The truth is, all humans have a deep need to have meaning in their lives.  We’re like that as owners, and it’s important to understand that your employees have that same need.  After all, your employees spend the majority of their waking hours at your place of work.  So how do you make a job more than a paycheck? You help your employees become something bigger by:

Creating a healthy workplace community

One key way to help employees feel part of something bigger is to have a healthy Workplace Community – a place where they feel attached to the organization and to their peers.  Each employee needs to have one or two work friends that they feel connected with.  Now, it’s not your job to create those connections, but it is your responsibility to create an environment that enables these connections to develop.

There are many different approaches to creating a thriving Workplace Community.  Some companies organize outside activities for employees to participate in together, such as running a 5K race together.  Others focus more on social activities such as monthly happy-hours at local restaurant and bars after work.  And remember, if socializing isn’t your cup of tea, it’s not required that you attend these events as the owner.

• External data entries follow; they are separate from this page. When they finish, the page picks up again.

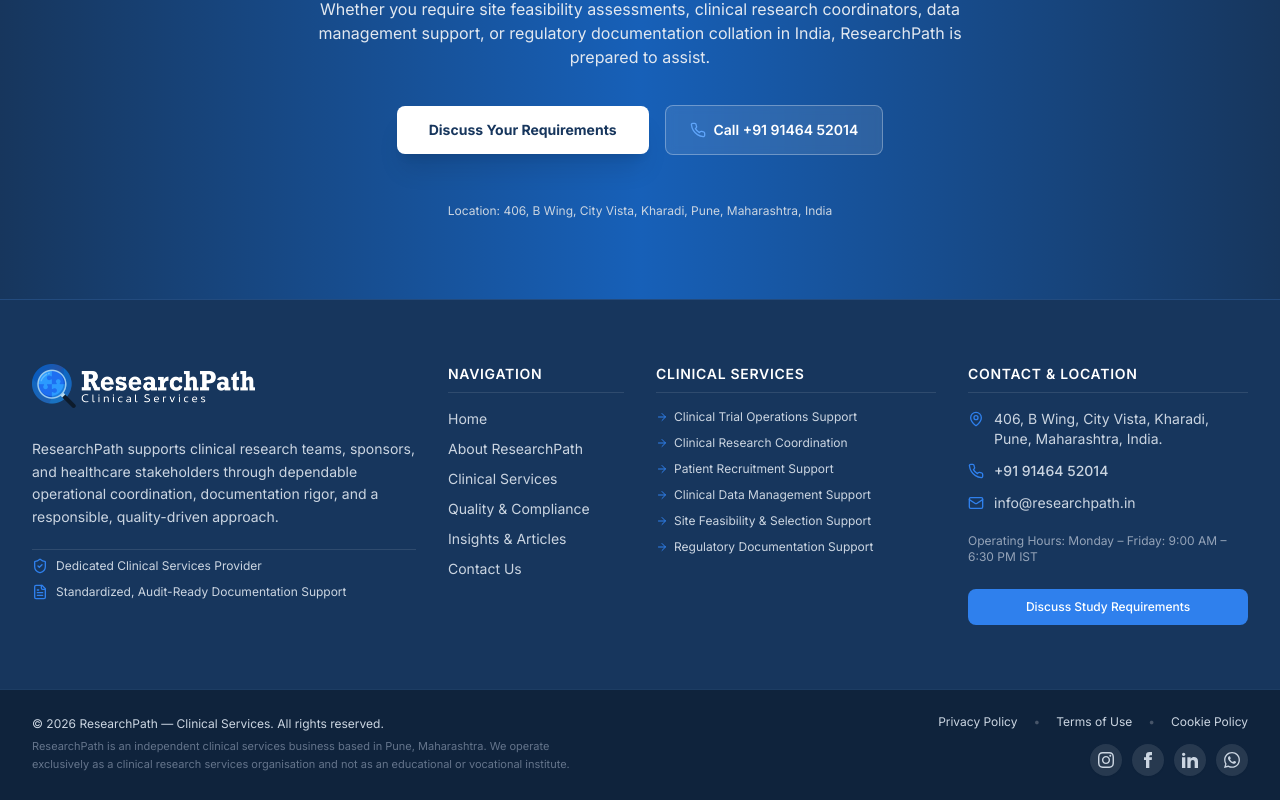
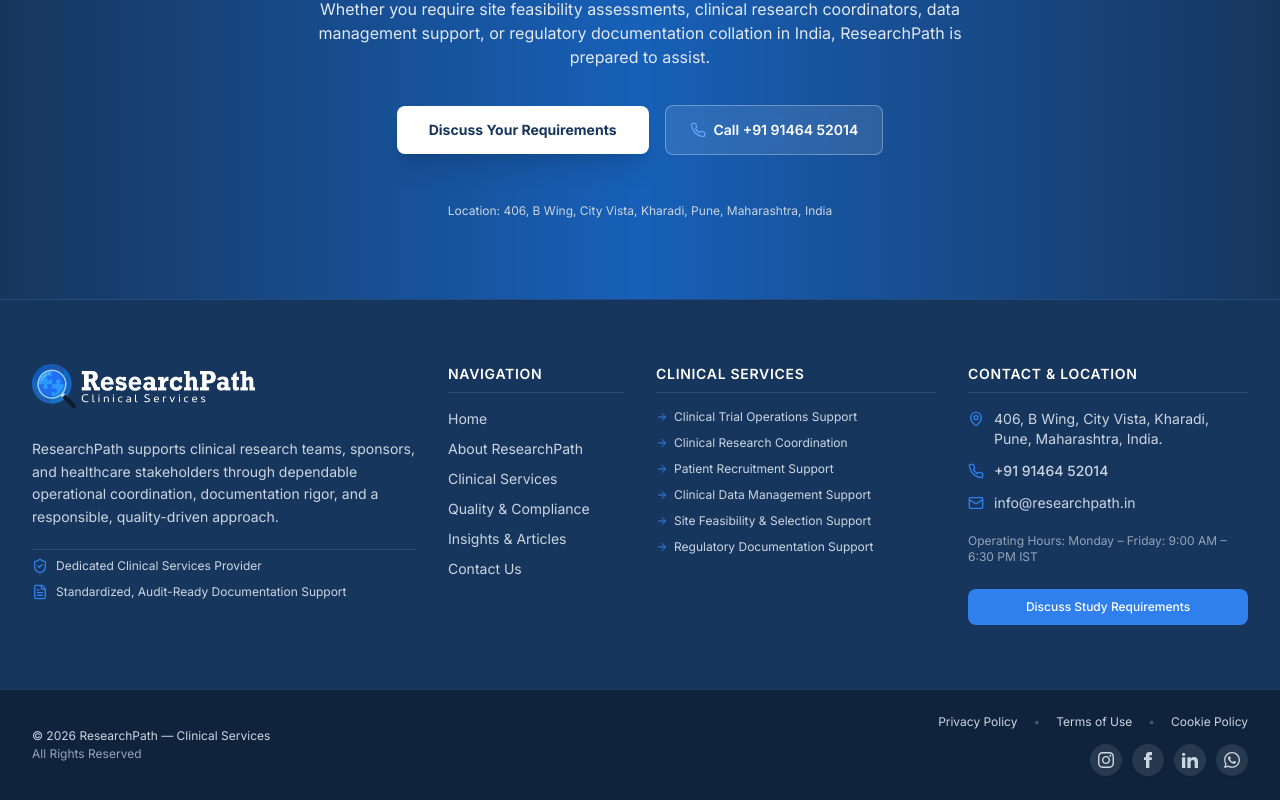
Before and after one commit to corelineitsolutions/research-path-clinical-services, a Next.js app: page / in a window 1280 px wide. Shown: the part 6521-7321 px from the top of the page. Built offline with nearby package versions, Linux system fonts and the light colour scheme.

Commit message:
feat(footer): replace disclaimer paragraph with All Rights Reserved

```diff
--- a/components/Footer.tsx
+++ b/components/Footer.tsx
@@ -152,12 +152,12 @@ export default function Footer() {
       {/* Lower Footer: Legal, Originality Notice, Copyright, & Social Channels */}
       <div className="bg-[#0f233c] text-xs text-slate-400 py-6 border-t border-[#1d3d63]">
         <div className="container-custom flex flex-col md:flex-row items-center justify-between gap-6">
-          <div className="text-center md:text-left space-y-1.5 max-w-xl">
+          <div className="text-center md:text-left space-y-0.5">
             <p className="text-slate-300">
-              &copy; {currentYear} {companyInfo.name} — {companyInfo.descriptor}. All rights reserved.
+              &copy; {currentYear} {companyInfo.name} — {companyInfo.descriptor}
             </p>
-            <p className="text-[11px] text-slate-500 leading-relaxed">
-              ResearchPath is an independent clinical services business based in Pune, Maharashtra. We operate exclusively as a clinical research services organisation and not as an educational or vocational institute.
+            <p className="text-xs text-slate-400">
+              All Rights Reserved
             </p>
           </div>
 
```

These events will be effective in creating relationships across departments and levels of the organization, with or without your attendance.  


Some of our favorite Workplace Community activities include having company potlucks (especially if you employ some really great cooks!) and creating a space for people to come together to enjoy a meal as a team, participating in Christmas toy drives for underprivileged families in our community, collecting school supplies for local schools to provide to children of low-income families, and lunch hour book clubs at the workplace.

Another important way we’ve built Workplace Community is having quarterly company meetings.  We had individual employees get up and speak about specific things going on in their department and team; this created team pride.  We also read aloud notes that employees placed in a box regarding how they saw a peer demonstrate one of the company’s core values.  The kudos of being recognized in front of their peers was much more powerful than any gift or gimmick we could have given.  We could not have given our employees a gift that was more meaningful than recognizing them in front of their peers for the ways they had exemplified our core values.

Encourage employees to be the “best version” of themselves at work

Another approach we used successfully to help create a strong and healthy atmosphere was to remind every employee on a regular basis that we expected them to be the “best version” of themselves when they were at work.  Regardless of who they were outside of work, what was going on outside of work, we always encouraged them to be the best of themselves when they walk through the office doors. 

We found that many employees who had challenges outside of work began seeing the office as a safe-haven where they could discover things about themselves free of the constraints they faced outside of the office. They realized things about themselves they hadn’t before – like what they liked to do, what they were good at, and even a better understanding of who they were as individuals. Ultimately, their “work self” became the version of themselves they liked the most.

Understand that while a healthy Workplace Community primarily happens between the employees; your responsibility is to create the atmosphere that encourages it.  It doesn’t have to feel like a family, it just needs to be a place where your employees can feel like they belong and feel appreciated.  When your employees experience a healthy Workplace Community, you are creating employees who are connected.  When employees feel a deep connection with their peers and their workplace, their job is no longer just about the paycheck they collect; and leaving for another job that pays more becomes less appealing.

 

This blog is part of a 4-part series inspired by the webinar, Stop Losing Good Employees.

See also: Current Trends That Make it Difficult to Retain Employees, Employee Retention Rule #1: Structure, Clarity and Focus, Employee Retention Rule #2: Invest In Your People

EmployeeMatthew Pohl